Home > Media release: JBIC and commercial banks shamelessly agree to finance Van Phong 1, despite multiple unresolved issues
Media Release

Media release: JBIC and commercial banks shamelessly agree to finance Van Phong 1, despite multiple unresolved issues

19 April 2019

19 April 2019

The decision by the Japan Bank for International Cooperation (JBIC) and a consortium of commercial banks to finance the proposed Van Phong 1 coal-fired power station in Vietnam has been branded as shameless and cowardly by clean energy advocates.

JBIC announced on its website that financing had been concluded, despite:

  • Van Phong 1’s Environmental and Social Impact Assessment (ESIA) revealing air pollution rates would be up to nine times higher than those of the average Japanese coal power station,
  • The community consultation process was handled by the local government instead of an independent entity, and no evidence that replacement livelihoods were offered to dozens of families relocated from the area,
  • The fact that Van Phong 1 plans to use supercritical boiler technology, which is not allowed under the OECD sector understanding on coal power stations.

JBIC met with Market Forces earlier in the week, confirming the above points as correct and undertaking to receive and act on further information before proceeding to finance the project.

“JBIC has just proven itself a wholly untrustworthy and cowardly organisation”, said Market Forces Executive Director Julien Vincent.

“Having undertaken just days ago to receive and act on new information that indicates Van Phong 1 would breach the bank’s social and environmental guidelines, JBIC has instead rushed out a pre-holiday approval in an attempt to avert public scrutiny and accountability for the impacts this project would create for the environment and livelihoods.”

“It takes bad faith to another level with an institution can commit to respecting process and following up material concerns, then proceed to provide a US$1.2 billion subsidy to a polluting and disruptive project.

This week also saw DBS and OCBC, Singapore’s largest banks, introduce policies to stop funding new coal power lending. However, these policies made space for projects they were already in negotiation to finance to continue, and Van Phong 1 was among those projects.

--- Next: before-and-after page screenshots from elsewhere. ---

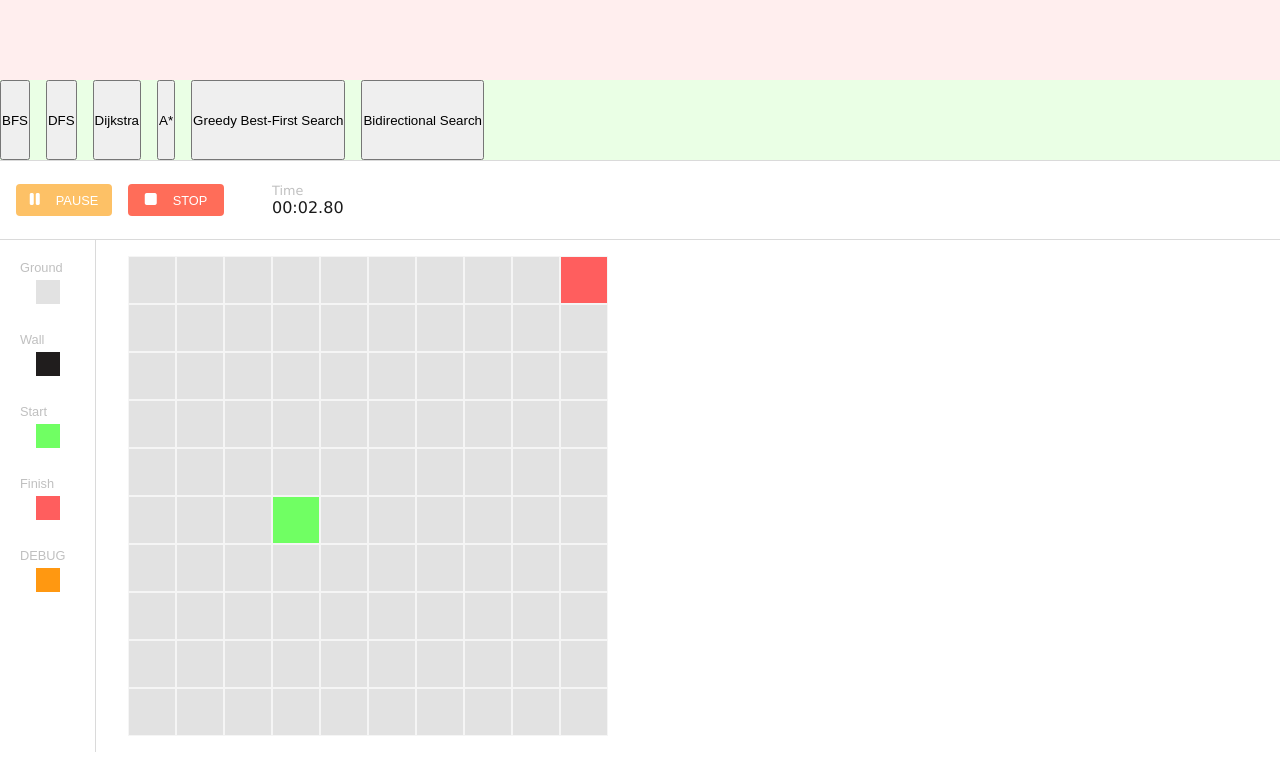
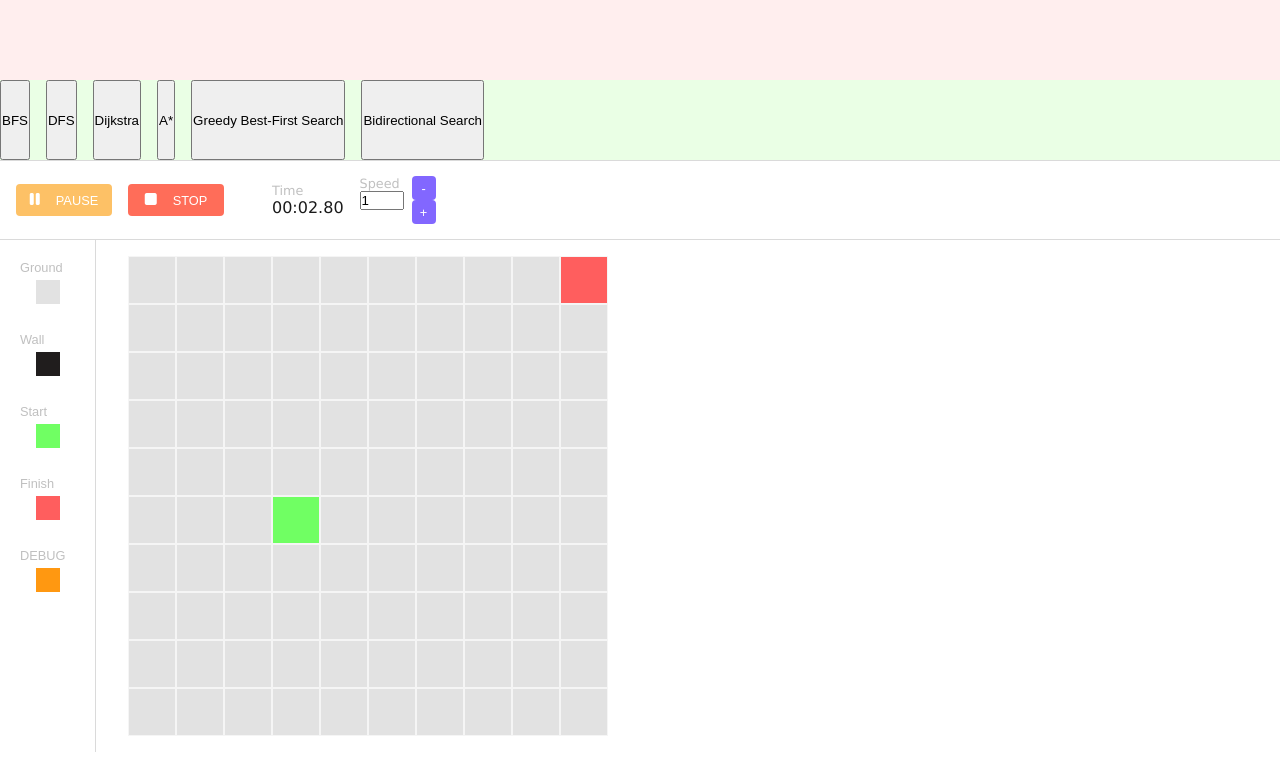
Before and after one commit to nicolas-droppa/pathTracer, a plain HTML site: page index.html in a window 1280 px wide. Both pictures are taken after a click on the button "START". Drawn offline with Linux system fonts and the light colour scheme.

Commit message:
added multiplier

```diff
--- a/index.html
+++ b/index.html
@@ -49,6 +49,16 @@
                     <div class="label">Time</div>
                     <div class="time" id="timer">00:00.00</div>
                 </div>
+                <div class="speed-area">
+                    <div class="speed-text">
+                        <div class="label">Speed</div>
+                        <input id="speedValue" type="number" min="1" max="5" step="1" value="1" aria-label="Speed multiplier" />
+                    </div>
+                    <div class="speed-controls">
+                        <button id="speedDown" title="Decrease speed">-</button>
+                        <button id="speedUp" title="Increase speed">+</button>
+                    </div>
+                </div>
             </div>
         </div>
 
--- a/scripts/script.js
+++ b/scripts/script.js
@@ -1,5 +1,6 @@
 import { getRandomNumber } from "./utilities.js";
 import { startTimer, stopTimer, resetTimer } from "./timer.js";
+import { setSpeedMultiplier, getSpeedMultiplier } from "./speedMultiplier.js";
 
 let displayArea = null;
 
@@ -213,4 +214,44 @@ document.addEventListener('DOMContentLoaded', () => {
         stopTimer();
         resetTimer();
     });
+
+    // Speed control UI (up/down buttons and numeric input 1..5)
+    const speedUp = document.getElementById('speedUp');
+    const speedDown = document.getElementById('speedDown');
+    const speedValue = document.getElementById('speedValue');
+
+    function clampSpeed(n) {
+        if (!Number.isFinite(n)) return 1;
+        n = Math.round(n);
+        if (n < 1) return 1;
+        if (n > 5) return 5;
+        return n;
+    }
+
+    // initialize UI from current multiplier
+    speedValue.value = clampSpeed(getSpeedMultiplier());
+
+    speedUp.addEventListener('click', () => {
+        const current = clampSpeed(Number(speedValue.value));
+        const next = clampSpeed(current + 1);
+        speedValue.value = next;
+        setSpeedMultiplier(next);
+        console.log('Speed set to', next);
+    });
+
+    speedDown.addEventListener('click', () => {
+        const current = clampSpeed(Number(speedValue.value));
+        const next = clampSpeed(current - 1);
+        speedValue.value = next;
+        setSpeedMultiplier(next);
+        console.log('Speed set to', next);
+    });
+
+    // allow typing an integer and clamp on blur/change
+    speedValue.addEventListener('change', () => {
+        let v = clampSpeed(Number(speedValue.value));
+        speedValue.value = v;
+        setSpeedMultiplier(v);
+        console.log('Speed set to', v);
+    });
 });
--- /dev/null
+++ b/scripts/speedMultiplier.js
@@ -0,0 +1,19 @@
+let speedMultiplier = 1.0;
+
+/**
+ * Sets the speed multiplier for the application.
+ *
+ * @param {number} multiplier - New speed multiplier.
+ */
+export function setSpeedMultiplier(multiplier) {
+    speedMultiplier = Math.max(0.1, multiplier);
+}
+
+/**
+ * Gets the current speed multiplier.
+ *
+ * @returns {number} Current speed multiplier.
+ */
+export function getSpeedMultiplier() {
+    return speedMultiplier;
+}
--- a/scripts/timer.js
+++ b/scripts/timer.js
@@ -1,6 +1,10 @@
+import { getSpeedMultiplier } from "./speedMultiplier.js";
+
 let timerElement = null;
-let _startTime = 0;
-let _elapsed = 0;
+// _lastRealTime stores the last performance.now() time we sampled while running
+let _lastRealTime = 0;
+// _simulatedElapsed stores the accumulated simulated time (ms), i.e. sum of real deltas * multiplier
+let _simulatedElapsed = 0;
 let _running = false;
 let _rafId = null;
 
@@ -52,8 +56,13 @@ export function updateTimerDisplay(milliseconds) {
 function _tick() {
     if (!_running) return;
     const now = performance.now();
-    const elapsed = now - _startTime + _elapsed;
-    updateTimerDisplay(Math.floor(elapsed));
+    // compute real time delta since last tick
+    const realDelta = now - _lastRealTime;
+    const multiplier = getSpeedMultiplier();
+    // accumulate simulated elapsed time (only affects future progression)
+    _simulatedElapsed += realDelta * multiplier;
+    _lastRealTime = now;
+    updateTimerDisplay(Math.floor(_simulatedElapsed));
     _rafId = requestAnimationFrame(_tick);
 }
 
@@ -63,7 +72,7 @@ function _tick() {
 export function startTimer() {
     if (_running) return;
     _running = true;
-    _startTime = performance.now();
+    _lastRealTime = performance.now();
     _rafId = requestAnimationFrame(_tick);
 }
 
@@ -75,9 +84,12 @@ export function stopTimer() {
     _running = false;
     if (_rafId) cancelAnimationFrame(_rafId);
     const now = performance.now();
-    _elapsed = now - _startTime + _elapsed;
+    // add final slice
+    const realDelta = now - _lastRealTime;
+    _simulatedElapsed += realDelta * getSpeedMultiplier();
+    _lastRealTime = 0;
     _rafId = null;
-    updateTimerDisplay(Math.floor(_elapsed));
+    updateTimerDisplay(Math.floor(_simulatedElapsed));
 }
 
 /**
@@ -87,8 +99,8 @@ export function resetTimer() {
     _running = false;
     if (_rafId) cancelAnimationFrame(_rafId);
     _rafId = null;
-    _startTime = 0;
-    _elapsed = 0;
+    _lastRealTime = 0;
+    _simulatedElapsed = 0;
     updateTimerDisplay(0);
 }
 
@@ -99,9 +111,11 @@ export function resetTimer() {
  */
 export function getElapsed() {
     if (_running) {
-        return performance.now() - _startTime + _elapsed;
+        const now = performance.now();
+        const realDelta = now - _lastRealTime;
+        return _simulatedElapsed + realDelta * getSpeedMultiplier();
     }
-    return _elapsed;
+    return _simulatedElapsed;
 }
 
 
--- a/styles/style.css
+++ b/styles/style.css
@@ -22,6 +22,10 @@
     --pause-sim-button-color-hover: #ecb35e;
     --stop-sim-button-color: #ff6d59;
     --stop-sim-button-color-hover: #ee6452;
+
+    --speed-button-color: #8267ff;
+    --speed-button-color-hover: #755ce4;
+    --speed-button-color-active: #bb29ff;
 
     --color-border: #dadada;
 
@@ -61,6 +65,10 @@ body {
 
 .active-bg-color {
     background: var(--background-color-complement)!important;
+}
+
+.selected {
+    background: var(--speed-button-color-active)!important;
 }
 
 .hidden {
@@ -257,3 +265,40 @@ body {
 #debug .image {
     background-color: #ff9811;
 }
+
+.speed-area {
+    display: flex;
+    flex-direction: flex;
+    gap: .5rem;
+    font-size: var(--font-size-s);
+    color: var(--text-color-unimportant);
+}
+
+.speed-area .speed-text {
+    display: flex;
+    flex-direction: column;
+}
+
+.speed-area .speed-controls {
+    display: flex;
+    flex-direction: column;
+}
+
+.speed-area .speed-controls button {
+    width: 1.5rem;
+    height: 1.5rem;
+    font-size: var(--font-size-s);
+    border: none;
+    box-sizing: border-box;
+    cursor: pointer;
+    background: var(--speed-button-color);
+    transition: background 0.1s;
+    position: relative;
+    display: flex;
+    justify-content: center;
+    align-items: center;
+}
+
+.speed-area .buttons button:hover {
+    background: var(--speed-button-color-hover);
+}
```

“We hope DBS and OCBC enjoyed their 24-72 hours of feeling green this week”, said Mr Vincent. “They are as aware as any other bank of the impacts that Van Phong 1 would pose to people the environment and climate. Everything about this project points to why DBS and OCBC should move away from coal, yet they chose to undermine their own climate credibility just days after improving their policy”.

“It is shameful that JBIC decided to finance a new coal power in Vietnam when just one day earlier, international civil society called PM Abe to act on climate change”, said Ayumi Fukusaka, Friends of the Earth Japan Campaigner for Climate and Energy.

The statement can be seen below:

“Building new coal power plants accelerates climate change and everyone on the planet, including Japanese people, will suffer from its consequences.

“In Vietnam, people are already suffering from severe air pollution and the effects of climate change. It is unacceptable to finance coal, let alone an inefficient coal power. It worsens pollution and people’s lives.

“JBIC must immediately stop financing Van Phong 1.”

Shin Furuno, Senior Regional Campaigner, East Asia Finance, 350.org said “Japans big three commercial banks – MUFG Bank, Sumitomo Mitsui Banking Corporation (SMBC) and Mizuho Bank – have just demonstrated their wholly inadequate policies on coal financing and the urgent need to update their credit policies in line with the Paris Agreement.

“In particular, SMBC’s support for this project is disappointing given their recent endorsement of the UN Principles for Responsible Banking, which commits banks to align their business strategies with the goals of the Paris Agreement.”